Its been while not posted about the regulatory stuff as in the past I’ve frequently expressed concern that the legacy of Dodd-Frank will be to promote artificial consolidation of the banking industry by driving small banks out of business and making large banks even more “Too Big to Fail.” This is for two reasons.
The first reason would be if Dodd-Frank perpetuates the so-called TBTF subsidy. This is the idea that being designated too big to fail creates an implicit government guarantee for creditors that permits large banks to access capital markets more cheaply than non-TBTF banks. Whether there is a continued subsidy, and if so, how large, seems to be still somewhat undetermined at this point. Continue reading “The Regulatory Burden on Smaller Banks through The Dodd- Frank”
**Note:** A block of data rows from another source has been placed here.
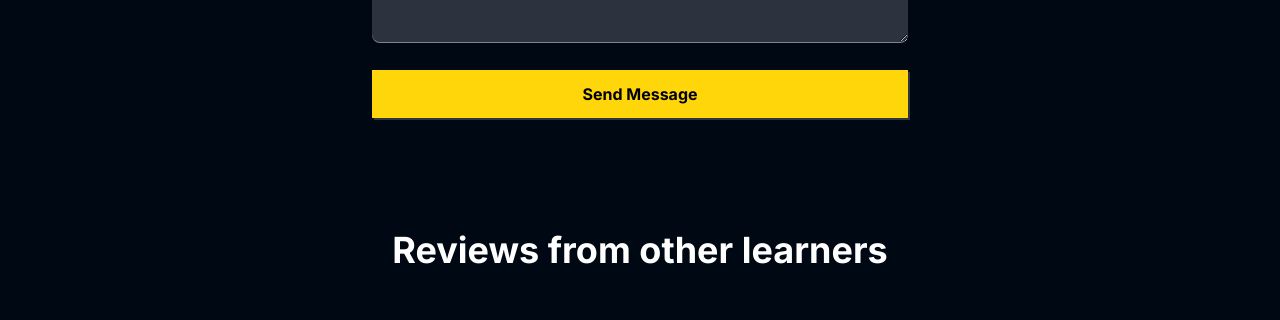
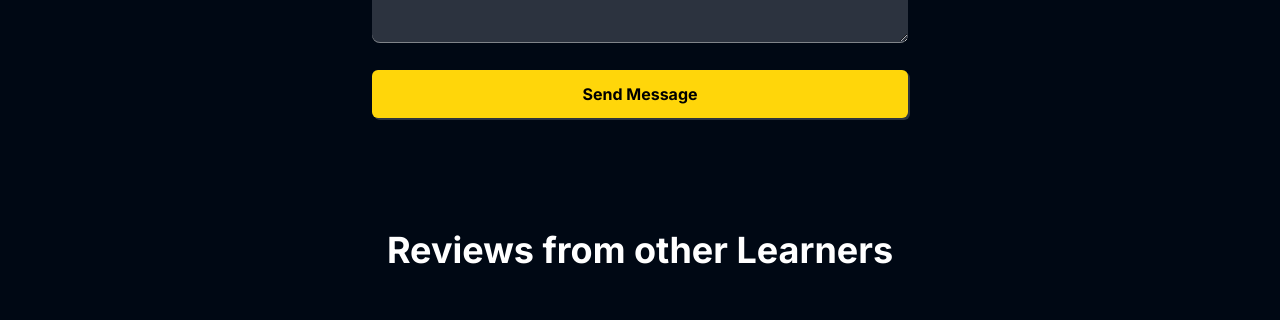
Before and after one commit to Aamir-Manzoor/Study-Notion, a React (Create React App) app: page /about in a window 1280 px wide. Shown: the part 3522-3842 px from the top of the page. Built offline with nearby package versions, Linux system fonts and the light colour scheme; no server answers.

Commit message:
changes in contact component

```diff
--- a/src/Pages/About.jsx
+++ b/src/Pages/About.jsx
@@ -111,7 +111,7 @@ const About = () => {
       <div className="relative mx-auto my-20 flex w-11/12 max-w-maxContent flex-col items-center justify-between gap-8 bg-richblack-900 text-white">
         {/* Reviws from Other Learner */}
         <h1 className="text-center text-4xl font-semibold mt-8">
-          Reviews from other learners
+          Reviews from other Learners
         </h1>
         <ReviewSlider />
       </div>
--- a/src/components/ContactPage/ContactUsForm.jsx
+++ b/src/components/ContactPage/ContactUsForm.jsx
@@ -127,13 +127,13 @@ const ContactUsForm = () => {
                 {CountryCode.map((ele, i) => {
                   return (
                     <option key={i} value={ele.code}>
-                      {ele.code} - {ele.couuntry}
+                      {ele.code} - {ele.country}
                     </option>
                   );
                 })}
               </select>
             </div>
-            <div className="flex w-[clac(100%-90px)] flex-col gap-2">
+            <div className="flex w-[calc(100%-90px)] flex-col gap-2">
               <input
                 type="number"
                 name="phoneNumber"
@@ -182,7 +182,7 @@ const ContactUsForm = () => {
         <button
           disabled={loading}
           type="submit"
-          className={`rouned-md bg-yellow-50 px-6 py-3 text-center text-[0.82rem] font-bold text-black shadow-[2px_2px_0px_0px_rgba(255,255,255,0.18)]
+          className={`rounded-md bg-yellow-50 px-6 py-3 text-center text-[0.82rem] font-bold text-black shadow-[2px_2px_0px_0px_rgba(255,255,255,0.18)]
           ${
             !loading &&
             "transition-all duration-200 hover:scale:-95 hover:shadow-none"
```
There are a lot of things you can read about the Brown-Vitter bill recently, though it’s a really nice day out and you probably shouldn’t. It’s not … it’s not like a real thing is it? When the text of the bill, which would raise the equity capital requirements on big banks to ~15% on a non-risk-weighted basis and forbid U.S. regulators from implementing Basel rules, first leaked, I sort of assumed it was a temper tantrum not intended to become law, and the fact that its official title is the “Terminating Bailouts for Taxpayer Fairness (TBTF) (Get It?) (GET IT?) Act of 2013″ doesn’t exactly change my mind.
Continue reading “The Brown Vitter bill : Make banking boaring might be kind of fun”
Looking at the current market scenario and the past these are very common lines from the sales team of the various
Financial firms and let’s try to observe what is the reality behind those statements :-
Statement: As a Leading dealer with a global platform, we are the major player in the market.
Translation: We have spent a fortune to build this business and are now prepared to spend millions more subsidizing your requirements.
Statement: We have one of the most talented teams in this space.
Translation: Our staff are vastly overpaid and on huge guaranteed bonuses. Continue reading “More from the World of Derivatives”
The straightforward strategy of buying companies that have recently been spun off from their parent has generated very
good results. The forces of divestiture and conglomeratization eternally wrestling with each other like gravity and energy in the cosmos.
How about this for a rational explanation:
Spin-offs generally result in more “pure play” stocks which then become more accurately valued in the marketplace. When the pre-spun-off business are tied Continue reading “Spin-offs and value creation”
I like this short list of fixes from Sheila Bair:
1. Break up the “too big to fail” banks
Giant institutions and untested “living wills” is make financial system unstable. When the Fed is artificially keeping lending rates at near zero, that’s a flaw.
Solution: Make ‘em smaller
2. Publicly commit to end bailouts
“Market must punish the boneheads.” We should learn from post-2008 bailouts Continue reading “Fixing the Wall Street”